Four hundred thirty-nine nosocomial events were reported to have occurred in 19.4% of (298/1,535) dogs. Individual hospitals had wide variability in the reported occurrence of ≥1 nosocomial event in dogs enrolled in the study, which ranged from 8.1% (26/321) to 36.0% (152/422). The individual nosocomial syndrome most commonly reported was surgical site inflammation, which occurred in 14.4% (93/647) of the dogs that underwent a surgical procedure. Surgical site inflammation was reported to have occurred in as few as 3.9% (4/102) and as many as 37.8% (51/135) of the dogs admitted from the individual institutions. Urinary tract inflammation was reported to have occurred in 11.4% (32/280) of the dogs that had a urinary catheter placed. Rates of occurrence of urinary tract inflammation associated with urinary catheterization at individual institutions varied from 4.6% (4/87) to 17.3% (19/110). Among dogs that had an intravenous catheter placed, 6.7% (101/1,508) were reported to have inflammation at the site of catheterization, with variability from individual institutions ranging from 4.1% (14/418) to 12.8% (53/415) of dogs. Appreciable gastrointestinal disorders were reported in 5.4% (83/1,535) of the dogs in this study, with a range from 1.2% (4/321) to 10.2% (43/422) of the dogs admitted at individual institutions. Fever of undetermined origin was reported in 4.8% (74/1,535) of dogs, varying from 0.9% (4/428) to 12.6% (53/422) of dogs from an individual institution. Acute respiratory disorders were reported in 2.2% (34/1,535) of dogs, variability from individual institutions ranged from 0.5% (2/428) to 5.2% (22/422). Septicemia was reported to have occurred in 1.6% (24/1,535) of dogs; the range of variability from individual institutions was 1.4% (5/364) to 1.9% (8/428).

Occurrence of Nosocomial Syndromes – Hospital Adjusted Rates

Overall, hospital adjusted rates of occurrence of nosocomial syndromes were slightly lower than the crude rates of occurrence (Table 2). Controlling for differences among hospitals, nosocomial syndromes were detected in 5.2 dogs (95% CI, 4.6–6.0) per 100 days of hospitalization. Although attack rates for specific events differed widely among hospitals, the incidence rates per 100 days of hospitalization were much less variable (Table 2).

Risk Factors for Nosocomial Syndromes

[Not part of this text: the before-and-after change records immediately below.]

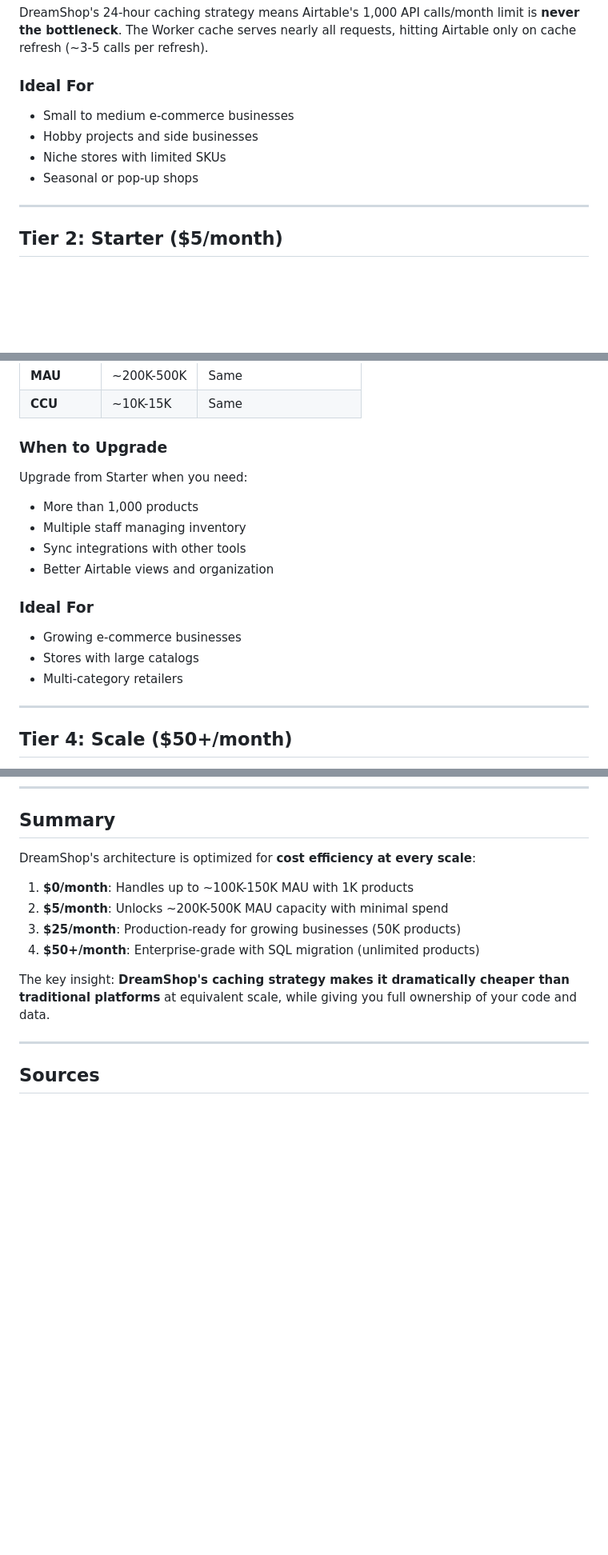
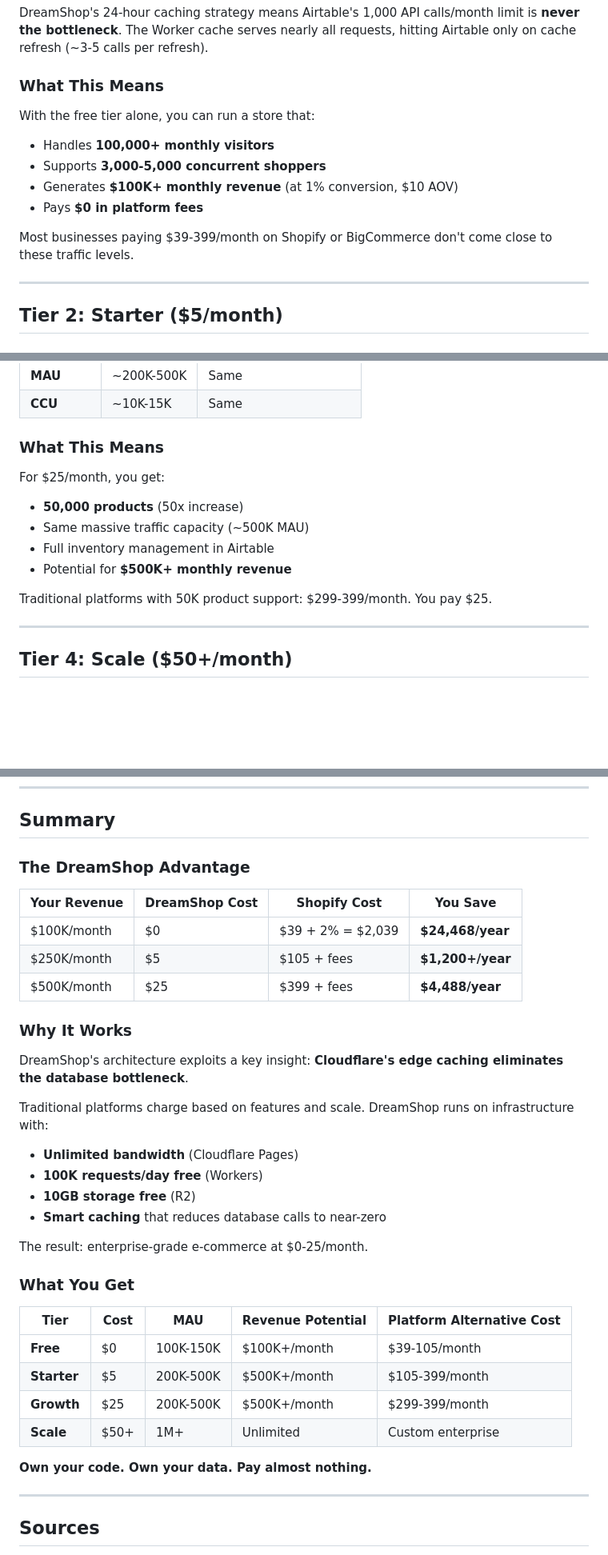
Before and after one commit to starlitlog/dreamshop, a Markdown page: docs/COSTS_AND_SCALING.md, 3 parts joined by grey strips. Shown at 80% size. Drawn GitHub-style; blank space fills up the shorter version.

```diff
--- a/docs/COSTS_AND_SCALING.md
+++ b/docs/COSTS_AND_SCALING.md
@@ -42,11 +46,15 @@ This document outlines the costs, limits, and scaling path for running DreamShop
 
 DreamShop's 24-hour caching strategy means Airtable's 1,000 API calls/month limit is **never the bottleneck**. The Worker cache serves nearly all requests, hitting Airtable only on cache refresh (~3-5 calls per refresh).
 
-### Ideal For
-- Small to medium e-commerce businesses
-- Hobby projects and side businesses
-- Niche stores with limited SKUs
-- Seasonal or pop-up shops
+### What This Means
+
+With the free tier alone, you can run a store that:
+- Handles **100,000+ monthly visitors**
+- Supports **3,000-5,000 concurrent shoppers**
+- Generates **$100K+ monthly revenue** (at 1% conversion, $10 AOV)
+- Pays **$0 in platform fees**
+
+Most businesses paying $39-399/month on Shopify or BigCommerce don't come close to these traffic levels.
 
 ---
 
@@ -102,18 +115,15 @@ At this tier, **product catalog size (1,000)** becomes the constraint, not traff
 | **MAU** | ~200K-500K | Same |
 | **CCU** | ~10K-15K | Same |
 
-### When to Upgrade
+### What This Means
 
-Upgrade from Starter when you need:
-- More than 1,000 products
-- Multiple staff managing inventory
-- Sync integrations with other tools
-- Better Airtable views and organization
+For $25/month, you get:
+- **50,000 products** (50x increase)
+- Same massive traffic capacity (~500K MAU)
+- Full inventory management in Airtable
+- Potential for **$500K+ monthly revenue**
 
-### Ideal For
-- Growing e-commerce businesses
-- Stores with large catalogs
-- Multi-category retailers
+Traditional platforms with 50K product support: $299-399/month. You pay $25.
 
 ---
 
@@ -304,14 +324,36 @@ START: Using DreamShop Free (~100K-150K MAU capacity)
 
 ## Summary
 
-DreamShop's architecture is optimized for **cost efficiency at every scale**:
+### The DreamShop Advantage
 
-1. **$0/month**: Handles up to ~100K-150K MAU with 1K products
-2. **$5/month**: Unlocks ~200K-500K MAU capacity with minimal spend
-3. **$25/month**: Production-ready for growing businesses (50K products)
-4. **$50+/month**: Enterprise-grade with SQL migration (unlimited products)
+| Your Revenue | DreamShop Cost | Shopify Cost | You Save |
+|--------------|----------------|--------------|----------|
+| $100K/month | $0 | $39 + 2% = $2,039 | **$24,468/year** |
+| $250K/month | $5 | $105 + fees | **$1,200+/year** |
+| $500K/month | $25 | $399 + fees | **$4,488/year** |
 
-The key insight: **DreamShop's caching strategy makes it dramatically cheaper than traditional platforms** at equivalent scale, while giving you full ownership of your code and data.
+### Why It Works
+
+DreamShop's architecture exploits a key insight: **Cloudflare's edge caching eliminates the database bottleneck**.
+
+Traditional platforms charge based on features and scale. DreamShop runs on infrastructure with:
+- **Unlimited bandwidth** (Cloudflare Pages)
+- **100K requests/day free** (Workers)
+- **10GB storage free** (R2)
+- **Smart caching** that reduces database calls to near-zero
+
+The result: enterprise-grade e-commerce at $0-25/month.
+
+### What You Get
+
+| Tier | Cost | MAU | Revenue Potential | Platform Alternative Cost |
+|------|------|-----|-------------------|---------------------------|
+| **Free** | $0 | 100K-150K | $100K+/month | $39-105/month |
+| **Starter** | $5 | 200K-500K | $500K+/month | $105-399/month |
+| **Growth** | $25 | 200K-500K | $500K+/month | $299-399/month |
+| **Scale** | $50+ | 1M+ | Unlimited | Custom enterprise |
+
+**Own your code. Own your data. Pay almost nothing.**
 
 ---
 
```
Also changed, not shown: other parts of docs/COSTS_AND_SCALING.md (+46 -27 lines).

In general, the final multivariable models for each of the individually defined nosocomial syndromes were very similar to the final multivariable model investigating factors associated with the occurrence of any nosocomial syndrome. Therefore, only results for the multivariable model with the primary outcome being the occurrence of any nosocomial syndrome are presented here. Exposure variables meeting entry criteria for multivariable model selection of factors related to the outcome of any nosocomial syndrome were intravenous catheterization, urinary catheterization, surgical procedures, endotracheal intubation, gastrointestinal endoscopy, perioperative antimicrobial drugs, antimicrobial drugs given at times other than perioperatively, antiulcer medications, and duration of hospitalization. Variables retained in the model were intravenous catheterization, urinary catheterization, surgical procedure, antimicrobial drugs given at times other than perioperatively, antiulcer medications, and duration of hospitalization (Table 3). The exposure variable intravenous catheterization did not reach the critical α for retention, but was retained in the model because of the relation between the variable and the outcome of inflammation associated with intravenous catheterization. Interaction terms for main effects were not significant when included in the final model.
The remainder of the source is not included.